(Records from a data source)

====

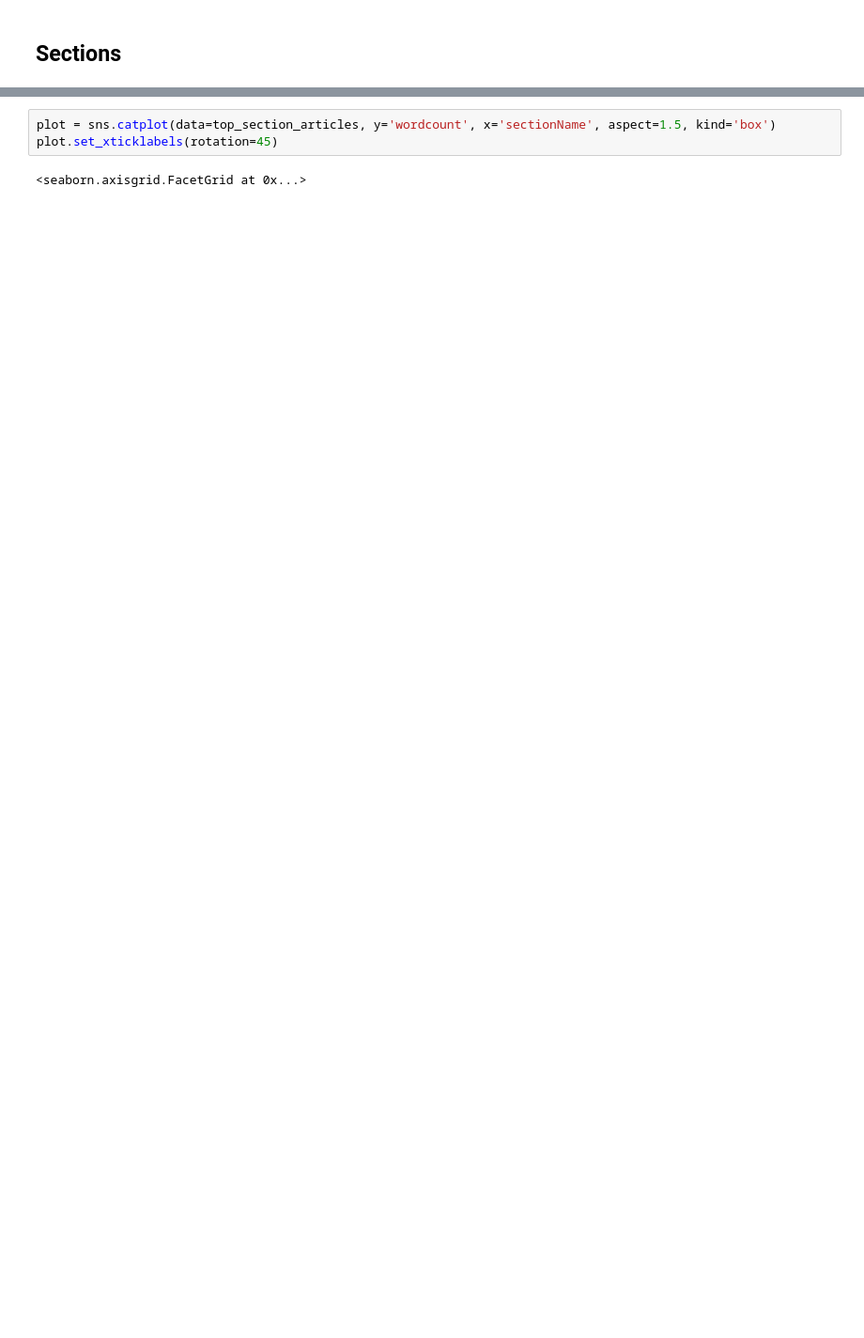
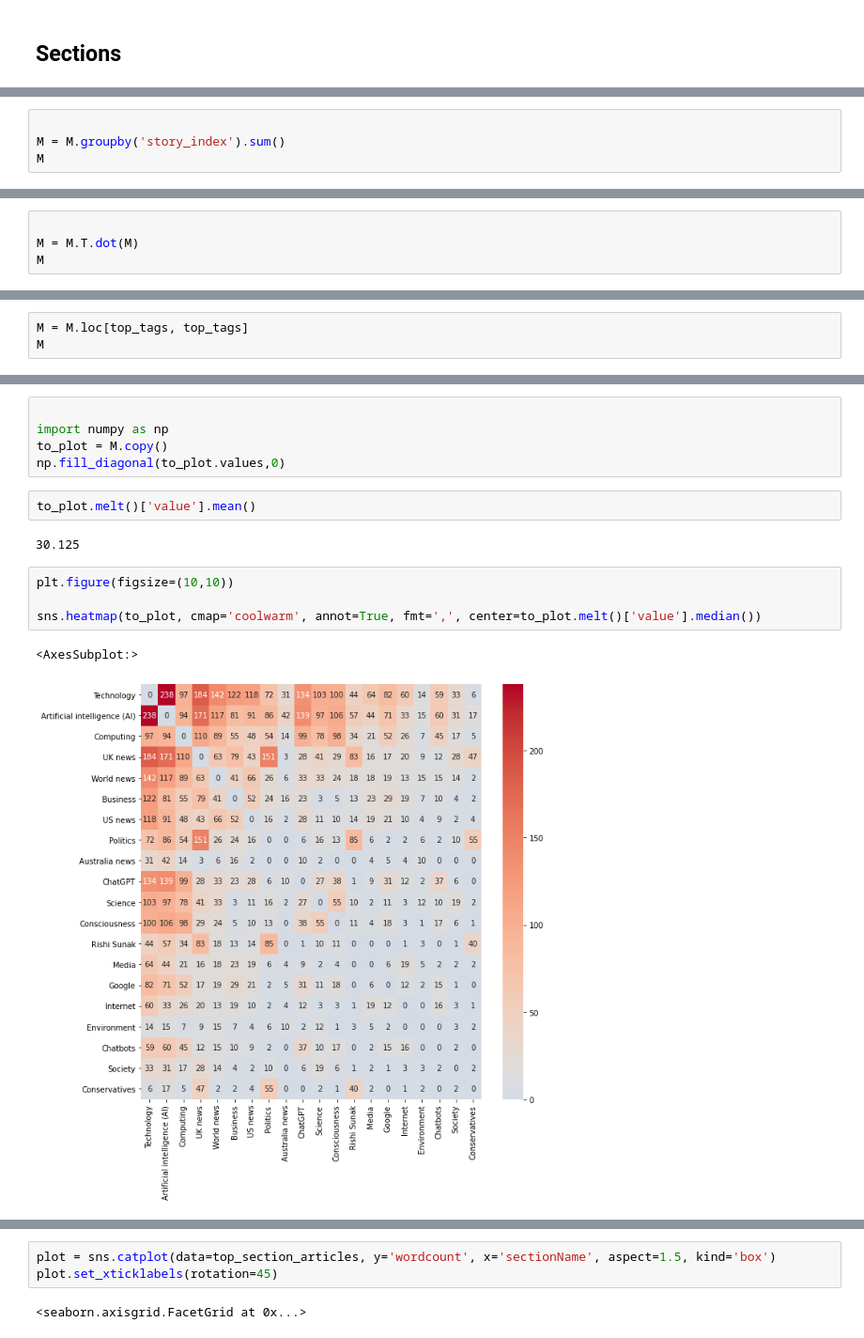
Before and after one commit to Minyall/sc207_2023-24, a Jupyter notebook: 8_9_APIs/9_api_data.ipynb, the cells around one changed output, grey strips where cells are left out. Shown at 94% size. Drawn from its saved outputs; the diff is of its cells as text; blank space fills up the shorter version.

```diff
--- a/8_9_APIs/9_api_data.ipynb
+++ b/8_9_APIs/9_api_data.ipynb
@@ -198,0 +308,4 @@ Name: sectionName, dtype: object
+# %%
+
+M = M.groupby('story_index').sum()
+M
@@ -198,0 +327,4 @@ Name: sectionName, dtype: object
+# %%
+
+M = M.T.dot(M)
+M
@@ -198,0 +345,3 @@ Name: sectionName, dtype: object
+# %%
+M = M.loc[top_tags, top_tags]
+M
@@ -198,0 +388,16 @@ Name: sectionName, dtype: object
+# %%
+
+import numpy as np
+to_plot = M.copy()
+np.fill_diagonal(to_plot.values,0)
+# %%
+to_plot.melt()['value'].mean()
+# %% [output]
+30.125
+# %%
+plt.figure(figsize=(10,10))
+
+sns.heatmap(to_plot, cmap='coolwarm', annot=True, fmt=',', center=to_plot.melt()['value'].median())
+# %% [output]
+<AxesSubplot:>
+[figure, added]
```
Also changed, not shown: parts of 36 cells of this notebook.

====

_Required work_.
The task calls for all records to be set down precisely, excluding any images.

_Output for this exercise_.
Before and after one commit to Minyall/sc207_2023-24, a Jupyter notebook: 8_9_APIs/9_api_data.ipynb, the cells around one changed output, grey strips where cells are left out. Shown at 94% size. Drawn from its saved outputs; the diff is of its cells as text; blank space fills up the shorter version.

```diff
--- a/8_9_APIs/9_api_data.ipynb
+++ b/8_9_APIs/9_api_data.ipynb
@@ -198,0 +308,4 @@ Name: sectionName, dtype: object
+# %%
+
+M = M.groupby('story_index').sum()
+M
@@ -198,0 +327,4 @@ Name: sectionName, dtype: object
+# %%
+
+M = M.T.dot(M)
+M
@@ -198,0 +345,3 @@ Name: sectionName, dtype: object
+# %%
+M = M.loc[top_tags, top_tags]
+M
@@ -198,0 +388,16 @@ Name: sectionName, dtype: object
+# %%
+
+import numpy as np
+to_plot = M.copy()
+np.fill_diagonal(to_plot.values,0)
+# %%
+to_plot.melt()['value'].mean()
+# %% [output]
+30.125
+# %%
+plt.figure(figsize=(10,10))
+
+sns.heatmap(to_plot, cmap='coolwarm', annot=True, fmt=',', center=to_plot.melt()['value'].median())
+# %% [output]
+<AxesSubplot:>
+[figure, added]
```
Also changed, not shown: parts of 36 cells of this notebook.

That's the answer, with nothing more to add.